Daily Archives: February 23, 2012

Revenge of the Red Square (Featuring Hymie Goldman, the Defective Detective) by The Penny Brothers

Published by Matador

In the world of Hymie Goldman, failed electrician cum defective detective, nothing is ever as it seems. Hired by a man with no face to find a man with no name, he soon becomes embroiled in a bitter feud between two rival organisations intent in destroying each other and the planet. Can he save the world? Will he ever get anywhere with the luscious Ruby? And where did he leave that Quark bomb? These are just some of the questions he will surely never answer….

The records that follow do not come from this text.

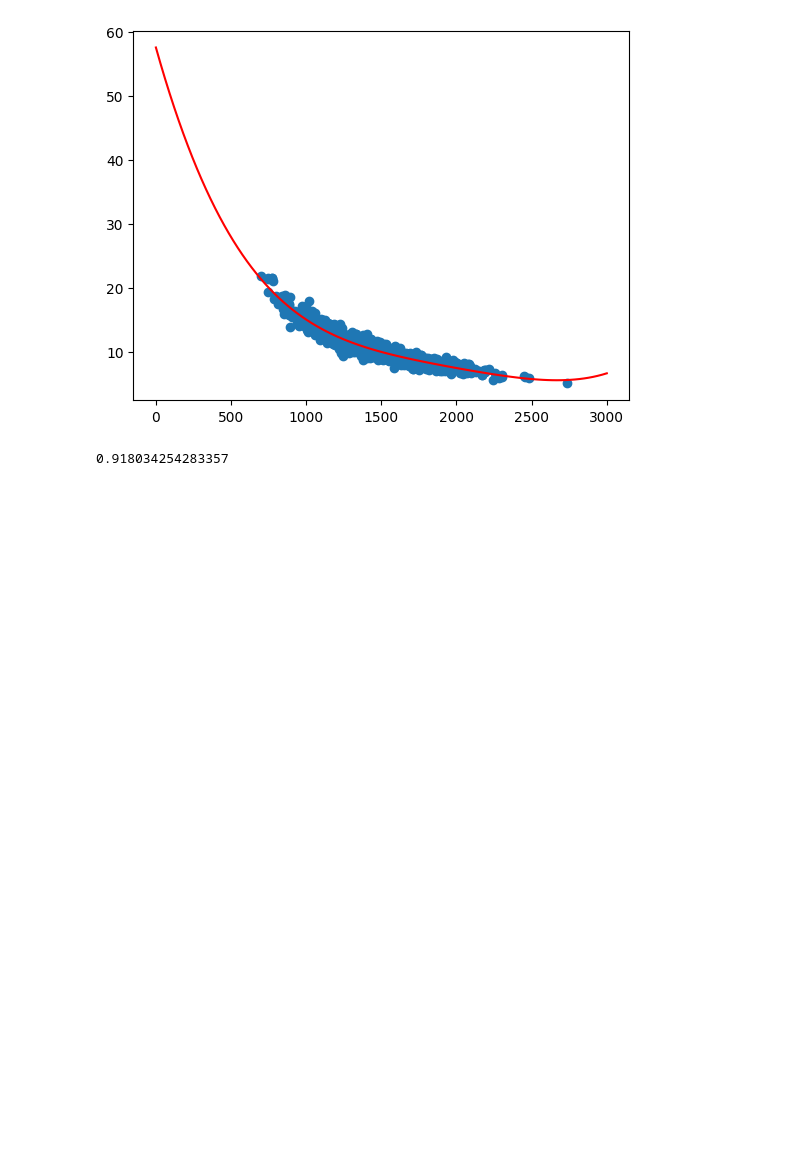
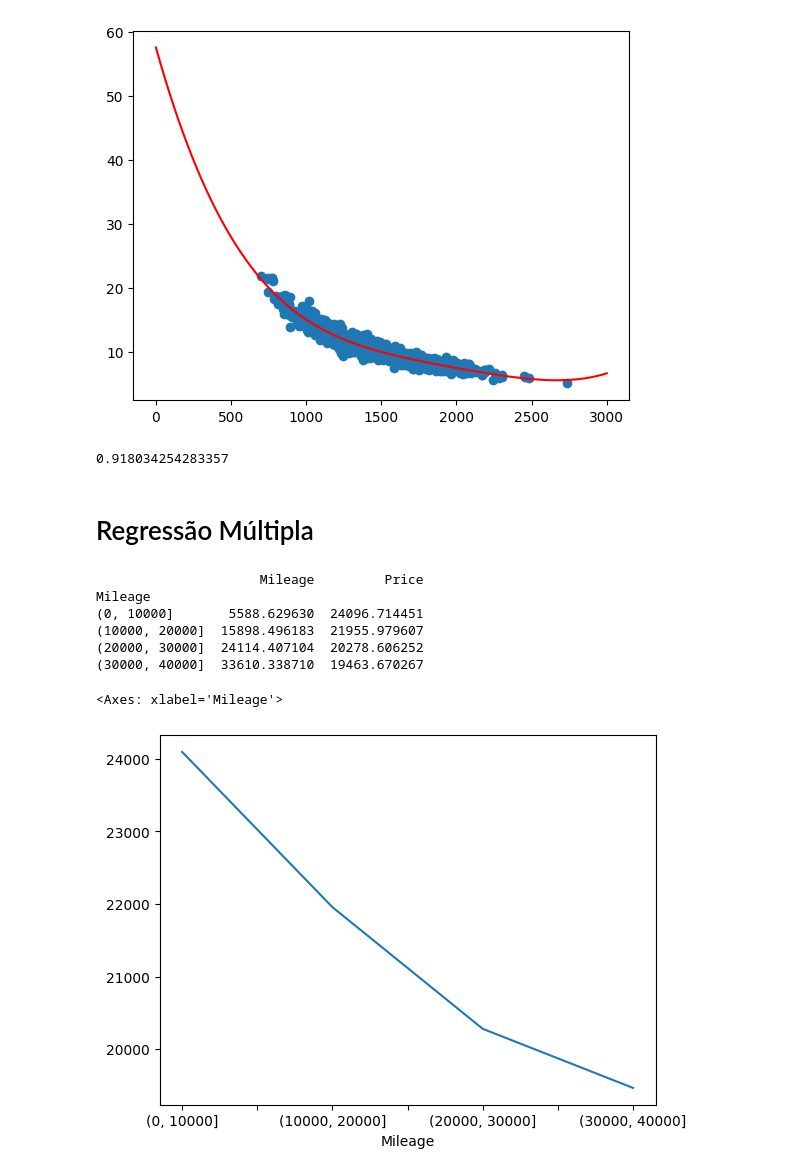
Before and after one commit to lucasarenhardt/LAMIA, a Jupyter notebook: 11/regressao.ipynb, the cells around one changed output. Cells and saved outputs as stored; diff of their text form; code cells hidden in the pictures; blank space fills up the shorter version.

```diff
--- a/11/regressao.ipynb
+++ b/11/regressao.ipynb
@@ -77,3 +76,33 @@ print(r2)
 #o r2 dá um valor bem satisfatório (0.91)
 # %% [output]
 0.918034254283357
+# %% [markdown]
+# Regressão Múltipla
+# %%
+import pandas as pd
+
+#lendo a planilha excel com os dados sobre os carros
+df = pd.read_excel('http://cdn.sundog-soft.com/Udemy/DataScience/cars.xls')
+# %%
+%matplotlib inline
+import numpy as np
+
+#extraindo a kilometragem e o preço
+df1 = df[['Mileage', 'Price']]
+
+#criando 4 grupos separados de 10.000 em 10.000km e imprimindo a média de cada um
+bins = np.arange(0, 50000, 10000)
+groups = df1.groupby(pd.cut(df1['Mileage'], bins)).mean()
+print(groups.head())
+
+#plotando o gráfico
+groups['Price'].plot.line()
+# %% [output]
+                     Mileage         Price
+Mileage
+(0, 10000]       5588.629630  24096.714451
+(10000, 20000]  15898.496183  21955.979607
+(20000, 30000]  24114.407104  20278.606252
+(30000, 40000]  33610.338710  19463.670267
+<Axes: xlabel='Mileage'>
+[figure, added]
```
Also changed, not shown: parts of 12 cells of this notebook, 3 other files.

It’s very rare that a crime fiction book makes me smile along as I’m reading it, and even rarer that I’d find myself reading a crime book with a recommendation on the cover from June Whitfield (I can’t recall her quotes ever appearing on an Ian Rankin or Harlan Coben book).

But this is old school fun, with an inept Detective and sidekick, an equally useless Magician and his assistant and a couple of questionable sinister (dis)organisations thrown into the mix.

The Red Square is out to destroy The Magic Triangle and they have a deadly bomb at their disposal – you don’t really need to know much more than that, as it’s the humorous characters and situtations along the way that carry the book rather than the plot.  With less violence that Eoin Colfer’s recent ‘Plugged’ and aimed higher than the children’s reads by Anthony Horowitz (The Falcon’s Malteser etc), this is just a nice little fun read.

Peppered with jokes on familiar and less familiar names, of which some work and others don’t – I can’t imagine many readers will remember Victor Kiam (I can hear you googling him right now), others are more obvious; Tim Wotherspoon and Tex Avery to name just a couple, and I wondered if these name-checks should have been reined in a bit as there are a lot of them.

I loved one sequence in particular, where a driver is selected to drive the Christmas parade float after discovering that everyone else has had a few too many to drink, and the ensuing race through London. And the description of Fleet services is something that will remain with me and will be recalled whenever I have the (mis)fortune to be there next.

A good light-hearted break from the norm – and, like the best comedies, nobody really gets hurt (too much).

Buy your copy here.



Filed under Book Review